View a selection of implementation strategies from educators who are successfully using ALEKS to achieve dramatic learning outcomes.
Aquin Jr./Sr. High School, Aquin Catholic Schools
Grade(s): 6 - 12
ALEKS Portion of Curriculum: 33%
Time Spent in ALEKS: 6 hours per week; 54 hours per term
ALEKS Course: Middle School Math Course 2, Pre-Algebra, High School Preparation for Algebra 1, Algebra 1, High School Geometry, PreCalculus
Rich Chang, Teacher
After conducting an anonymous survey of the students and their parents, 95 percent rated their experience with ALEKS as "highly satisfied" or better. With over 40 students using the ALEKS system as their core math class, we have seen our outstanding students excel and regain their enthusiasm for math and the students that have traditionally found math more challenging have thrived. It has been amazing to see a class full of students come to class, sit down, and immediately get to work without any hesitation or prodding from the teacher. The students are engaged and are willing to spend more time doing math work than if they were in a traditional classroom.
What challenges did the class or school face in math prior to using ALEKS?
We faced the traditional challenge of pace. Being a small school, we could not have multiple offerings of a math course that is paced to fit a like group of students. Therefore, we risked boring our talented students and leaving our challenged students behind.
How many days per week is class time dedicated to ALEKS?
5 days per week.
What is the average length of a class period when ALEKS is used?
How do you implement ALEKS?
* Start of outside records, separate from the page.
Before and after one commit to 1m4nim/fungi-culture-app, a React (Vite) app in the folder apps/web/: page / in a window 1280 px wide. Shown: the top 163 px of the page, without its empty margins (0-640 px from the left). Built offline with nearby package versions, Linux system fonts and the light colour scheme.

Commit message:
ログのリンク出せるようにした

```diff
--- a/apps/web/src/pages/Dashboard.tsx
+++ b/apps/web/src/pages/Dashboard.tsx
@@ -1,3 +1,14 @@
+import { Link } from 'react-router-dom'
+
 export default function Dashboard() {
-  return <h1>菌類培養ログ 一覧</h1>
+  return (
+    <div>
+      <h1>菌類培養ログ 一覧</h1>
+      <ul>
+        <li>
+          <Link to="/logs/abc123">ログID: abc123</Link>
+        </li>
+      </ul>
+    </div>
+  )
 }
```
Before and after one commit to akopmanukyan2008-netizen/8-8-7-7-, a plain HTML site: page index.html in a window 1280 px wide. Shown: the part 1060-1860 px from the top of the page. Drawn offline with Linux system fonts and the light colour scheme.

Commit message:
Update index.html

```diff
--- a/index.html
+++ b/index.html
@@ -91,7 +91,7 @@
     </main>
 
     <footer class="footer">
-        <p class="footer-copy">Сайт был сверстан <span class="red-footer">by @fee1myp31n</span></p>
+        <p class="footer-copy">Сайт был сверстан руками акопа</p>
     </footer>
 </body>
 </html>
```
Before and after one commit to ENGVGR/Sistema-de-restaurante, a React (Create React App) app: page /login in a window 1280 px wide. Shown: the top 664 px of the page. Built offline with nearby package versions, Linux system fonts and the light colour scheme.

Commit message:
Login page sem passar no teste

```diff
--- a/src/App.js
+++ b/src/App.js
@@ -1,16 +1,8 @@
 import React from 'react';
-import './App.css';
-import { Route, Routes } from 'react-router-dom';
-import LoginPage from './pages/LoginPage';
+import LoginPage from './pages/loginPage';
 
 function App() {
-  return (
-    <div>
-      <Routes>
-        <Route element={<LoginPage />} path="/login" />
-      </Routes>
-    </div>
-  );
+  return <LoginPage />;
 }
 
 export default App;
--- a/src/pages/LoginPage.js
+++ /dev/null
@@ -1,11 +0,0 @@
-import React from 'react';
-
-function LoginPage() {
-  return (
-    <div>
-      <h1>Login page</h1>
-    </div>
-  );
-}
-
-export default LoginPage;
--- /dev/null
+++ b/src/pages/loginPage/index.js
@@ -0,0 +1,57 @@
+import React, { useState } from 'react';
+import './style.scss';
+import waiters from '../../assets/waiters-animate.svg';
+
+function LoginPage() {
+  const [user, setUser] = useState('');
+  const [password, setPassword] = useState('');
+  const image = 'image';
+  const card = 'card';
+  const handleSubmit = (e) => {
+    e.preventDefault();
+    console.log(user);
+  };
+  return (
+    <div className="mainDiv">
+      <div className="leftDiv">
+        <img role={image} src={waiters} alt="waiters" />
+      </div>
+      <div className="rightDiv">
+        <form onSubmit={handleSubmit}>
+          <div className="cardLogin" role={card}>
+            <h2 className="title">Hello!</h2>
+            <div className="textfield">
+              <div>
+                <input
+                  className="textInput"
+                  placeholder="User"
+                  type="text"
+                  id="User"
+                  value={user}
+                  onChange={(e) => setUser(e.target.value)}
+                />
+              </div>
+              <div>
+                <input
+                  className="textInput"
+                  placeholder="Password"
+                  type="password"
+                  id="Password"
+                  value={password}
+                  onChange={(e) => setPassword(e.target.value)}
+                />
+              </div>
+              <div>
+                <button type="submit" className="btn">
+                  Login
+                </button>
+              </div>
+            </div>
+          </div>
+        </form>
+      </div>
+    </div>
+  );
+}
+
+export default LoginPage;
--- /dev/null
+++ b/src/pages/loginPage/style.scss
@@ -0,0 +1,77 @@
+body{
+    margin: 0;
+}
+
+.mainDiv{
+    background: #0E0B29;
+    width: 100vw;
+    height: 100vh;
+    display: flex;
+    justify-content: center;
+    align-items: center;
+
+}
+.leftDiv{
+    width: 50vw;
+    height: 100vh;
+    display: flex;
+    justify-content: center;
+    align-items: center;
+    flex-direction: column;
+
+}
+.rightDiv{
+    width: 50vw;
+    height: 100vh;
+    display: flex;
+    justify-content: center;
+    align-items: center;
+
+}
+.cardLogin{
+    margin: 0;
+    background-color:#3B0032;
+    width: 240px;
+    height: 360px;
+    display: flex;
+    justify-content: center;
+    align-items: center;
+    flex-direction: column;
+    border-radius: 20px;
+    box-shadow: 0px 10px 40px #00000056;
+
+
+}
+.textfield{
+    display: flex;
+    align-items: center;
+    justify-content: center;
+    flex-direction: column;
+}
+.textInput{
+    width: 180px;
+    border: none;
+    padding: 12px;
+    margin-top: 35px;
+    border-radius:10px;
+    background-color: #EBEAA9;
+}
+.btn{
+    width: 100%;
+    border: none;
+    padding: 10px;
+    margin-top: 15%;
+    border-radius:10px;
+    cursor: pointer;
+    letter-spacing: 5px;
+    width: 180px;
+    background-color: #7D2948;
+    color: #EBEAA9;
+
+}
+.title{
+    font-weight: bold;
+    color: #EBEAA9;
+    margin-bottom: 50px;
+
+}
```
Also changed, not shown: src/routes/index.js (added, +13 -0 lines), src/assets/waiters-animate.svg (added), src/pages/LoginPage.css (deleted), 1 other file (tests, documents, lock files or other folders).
We took our very talented students and our challenged students and recommended to their parents/guardians that they be placed in the ALEKS system. We started off by offering ALEKS over the summer, not for a grade, but to get the students and teachers used to the system, and to better prepare the students for the school year. Once the school year began, each student took a comprehensive assessment in their course and started their course from where ALEKS placed them.
Do you cover ALEKS concepts in a particular order?
No. The students are able to move around their pies.
How do you structure your class period with ALEKS?
Students use ALEKS 100 percent of the time. They take a progress assessment on Monday, then enter the Learning Mode for the remainder of the week.
How did you modify your regular teaching approach as a result of ALEKS?
The teacher has become a "helper" rather than a lecturer.
How often are students required or encouraged to work on ALEKS at home?
They are required to get three and a half hours in the classroom and average 30 minutes per night for six hours a week.
How do you cultivate parental involvement and support for ALEKS?
We have an informational session at the beginning of summer to describe the ALEKS system, our approach, and how parents can/should work with their children and monitor progress. We then have discussions with each parent and student at the end of the first semester.
Is ALEKS assigned to your students as all or part of their homework responsibilities? If so, what part of the total homework load is it?
ALEKS is their complete math homework.
How do you incorporate ALEKS into your grading system?
Students receive three weekly grades and one final grade. The breakdown is as follows: hours per week equals 25 percent; topics mastered per hour equals 25 percent; relative progress (a ratio of how many concepts a student learns in a week to how many they have outstanding) equals 40 percent; and a final exam (comprehensive assessment) equals 10 percent.
Do you require students to make regular amounts of progress in ALEKS?
Yes, students are measured on their weekly, relative progress. After their Monday progress assessment, we take their remaining concepts and students that learn 10 percent of their remaining concepts that week receive a 100 percent.
Since using ALEKS, please describe the learning outcomes or progress you have seen.
For the first time, the students feel completely in control of their progress and fully aware of where they are and what they need to do. I have noticed that, without exception, this control gives the students a higher stake in their own learning.
Are there any best practices you would like to share with other teachers implementing ALEKS?
When determining how to grade, make sure you use a "balanced scorecard" approach. Each measure you come up with must have a counter measure so the students don't learn how to "game" the system. For example, we measure hours/week, but if we did not also measure topics mastered/hour, students could simply log into the system and stare at their computer.